━━━ Data shown

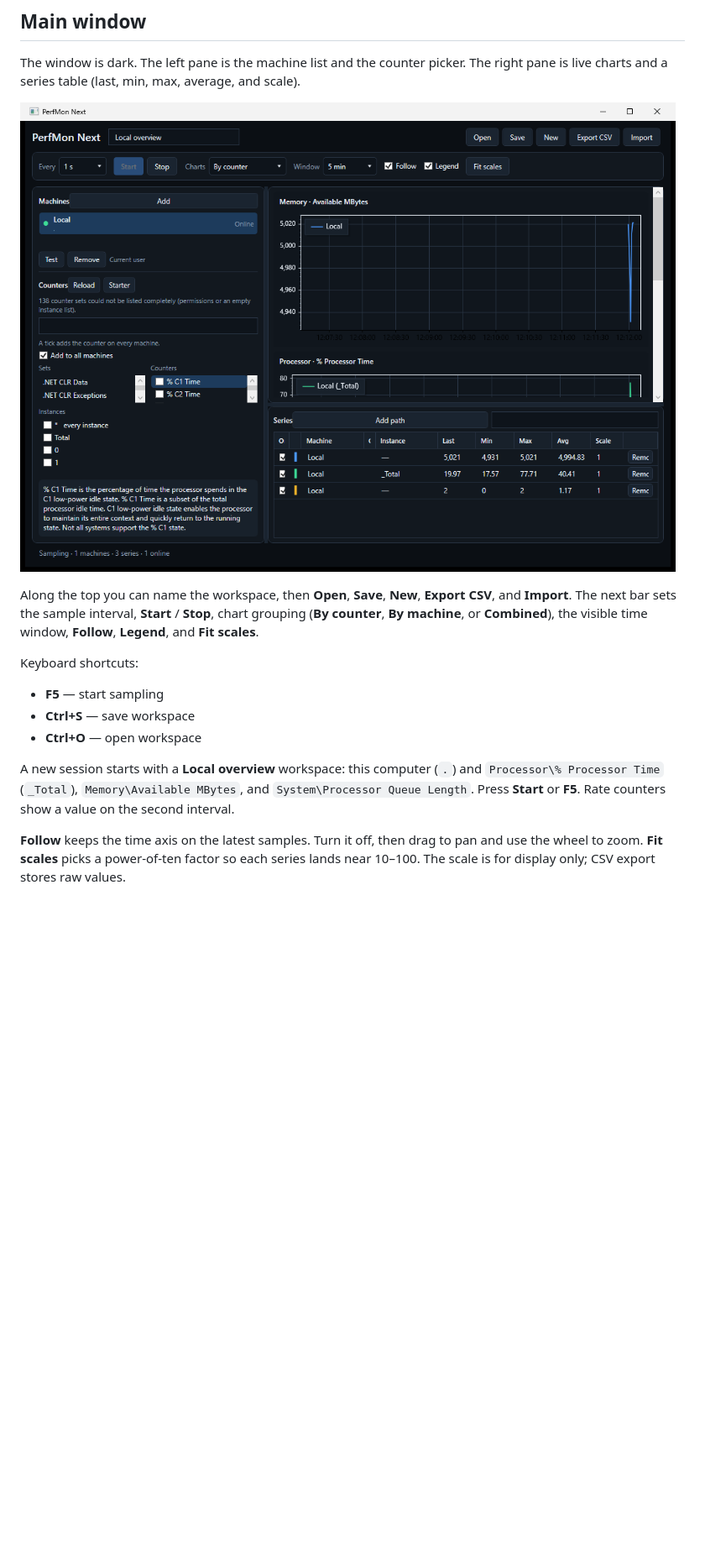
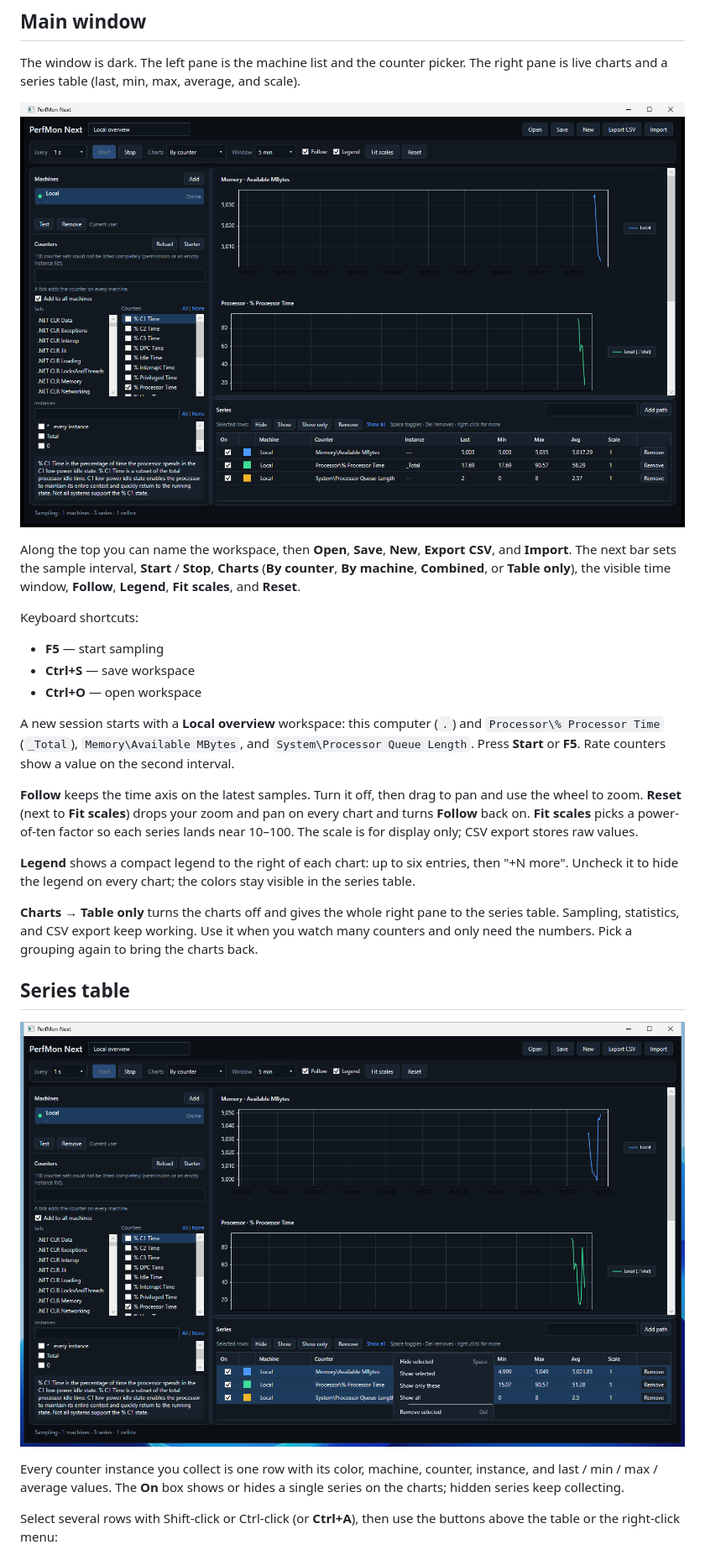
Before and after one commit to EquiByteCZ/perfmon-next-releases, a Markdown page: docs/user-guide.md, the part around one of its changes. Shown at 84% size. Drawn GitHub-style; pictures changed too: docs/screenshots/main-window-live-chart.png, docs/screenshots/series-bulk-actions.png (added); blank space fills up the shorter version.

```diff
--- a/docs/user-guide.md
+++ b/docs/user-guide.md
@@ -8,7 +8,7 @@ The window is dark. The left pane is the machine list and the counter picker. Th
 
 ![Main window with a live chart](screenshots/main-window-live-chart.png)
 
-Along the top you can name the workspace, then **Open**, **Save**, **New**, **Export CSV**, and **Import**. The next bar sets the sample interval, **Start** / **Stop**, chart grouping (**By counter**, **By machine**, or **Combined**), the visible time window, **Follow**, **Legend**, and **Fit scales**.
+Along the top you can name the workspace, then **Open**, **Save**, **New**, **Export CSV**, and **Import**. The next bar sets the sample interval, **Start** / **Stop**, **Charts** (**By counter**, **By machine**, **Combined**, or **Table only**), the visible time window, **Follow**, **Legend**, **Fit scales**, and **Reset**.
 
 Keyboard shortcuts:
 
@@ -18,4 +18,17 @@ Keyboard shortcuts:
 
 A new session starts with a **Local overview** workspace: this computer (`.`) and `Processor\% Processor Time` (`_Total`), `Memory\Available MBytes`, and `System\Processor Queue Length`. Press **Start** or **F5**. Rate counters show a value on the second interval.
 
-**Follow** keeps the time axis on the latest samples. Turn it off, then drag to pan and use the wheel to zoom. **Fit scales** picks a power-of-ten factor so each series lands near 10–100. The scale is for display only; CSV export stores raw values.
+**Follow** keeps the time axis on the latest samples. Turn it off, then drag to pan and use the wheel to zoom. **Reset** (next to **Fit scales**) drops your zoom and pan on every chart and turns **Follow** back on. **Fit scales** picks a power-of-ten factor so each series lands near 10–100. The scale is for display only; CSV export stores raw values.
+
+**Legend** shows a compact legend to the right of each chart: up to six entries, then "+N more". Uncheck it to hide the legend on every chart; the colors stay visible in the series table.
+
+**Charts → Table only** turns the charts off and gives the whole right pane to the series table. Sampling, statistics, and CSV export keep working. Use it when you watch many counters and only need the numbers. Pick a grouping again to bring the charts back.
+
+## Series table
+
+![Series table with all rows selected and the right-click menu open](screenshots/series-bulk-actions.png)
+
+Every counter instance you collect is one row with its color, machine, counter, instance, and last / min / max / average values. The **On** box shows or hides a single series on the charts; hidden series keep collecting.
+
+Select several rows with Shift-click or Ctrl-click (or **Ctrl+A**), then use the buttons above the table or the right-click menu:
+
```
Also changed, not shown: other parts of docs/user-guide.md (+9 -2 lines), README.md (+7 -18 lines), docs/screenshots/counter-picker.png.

━━━━━━
━━━ Data shown

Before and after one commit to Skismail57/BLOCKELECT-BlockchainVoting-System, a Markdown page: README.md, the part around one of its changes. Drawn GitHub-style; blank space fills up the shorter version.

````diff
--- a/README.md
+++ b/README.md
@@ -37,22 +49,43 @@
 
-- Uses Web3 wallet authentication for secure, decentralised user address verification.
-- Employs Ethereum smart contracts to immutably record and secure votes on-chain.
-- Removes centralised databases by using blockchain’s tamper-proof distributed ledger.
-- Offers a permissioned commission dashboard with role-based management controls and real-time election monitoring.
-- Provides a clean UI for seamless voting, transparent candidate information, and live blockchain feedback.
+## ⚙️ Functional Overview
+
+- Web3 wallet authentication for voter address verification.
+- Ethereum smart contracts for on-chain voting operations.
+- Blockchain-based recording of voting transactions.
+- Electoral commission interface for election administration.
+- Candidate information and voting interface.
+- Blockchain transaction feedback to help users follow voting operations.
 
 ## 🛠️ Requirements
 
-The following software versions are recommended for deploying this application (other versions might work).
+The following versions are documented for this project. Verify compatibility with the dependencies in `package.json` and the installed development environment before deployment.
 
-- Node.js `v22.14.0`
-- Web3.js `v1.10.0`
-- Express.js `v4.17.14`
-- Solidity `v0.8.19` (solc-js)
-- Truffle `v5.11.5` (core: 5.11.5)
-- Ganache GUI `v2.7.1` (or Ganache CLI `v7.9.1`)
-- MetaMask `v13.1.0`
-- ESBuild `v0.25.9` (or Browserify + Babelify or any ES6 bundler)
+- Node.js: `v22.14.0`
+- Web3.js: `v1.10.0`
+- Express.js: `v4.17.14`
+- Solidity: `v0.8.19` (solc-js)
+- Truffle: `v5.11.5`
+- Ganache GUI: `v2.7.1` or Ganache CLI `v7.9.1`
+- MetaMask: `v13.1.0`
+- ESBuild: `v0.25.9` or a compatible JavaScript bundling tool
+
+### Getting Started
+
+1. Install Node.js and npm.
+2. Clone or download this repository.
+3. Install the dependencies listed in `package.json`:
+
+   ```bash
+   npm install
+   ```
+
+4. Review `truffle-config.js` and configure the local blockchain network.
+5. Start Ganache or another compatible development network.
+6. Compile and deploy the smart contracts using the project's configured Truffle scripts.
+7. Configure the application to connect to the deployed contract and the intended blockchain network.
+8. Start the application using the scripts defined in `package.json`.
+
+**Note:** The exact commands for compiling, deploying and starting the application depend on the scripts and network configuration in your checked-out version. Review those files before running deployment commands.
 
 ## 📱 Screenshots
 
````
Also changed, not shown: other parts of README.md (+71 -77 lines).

━━━━━━

Copy every line from the material in which the word "this" can be found.

> [Expected answer]
 A new session starts with a **Local overview** workspace: this computer (`.`) and `Processor\% Processor Time` (`_Total`), `Memory\Available MBytes`, and `System\Processor Queue Length`. Press **Start** or **F5**. Rate counters show a value on the second interval.
-The following software versions are recommended for deploying this application (other versions might work).
+The following versions are documented for this project. Verify compatibility with the dependencies in `package.json` and the installed development environment before deployment.
+2. Clone or download this repository.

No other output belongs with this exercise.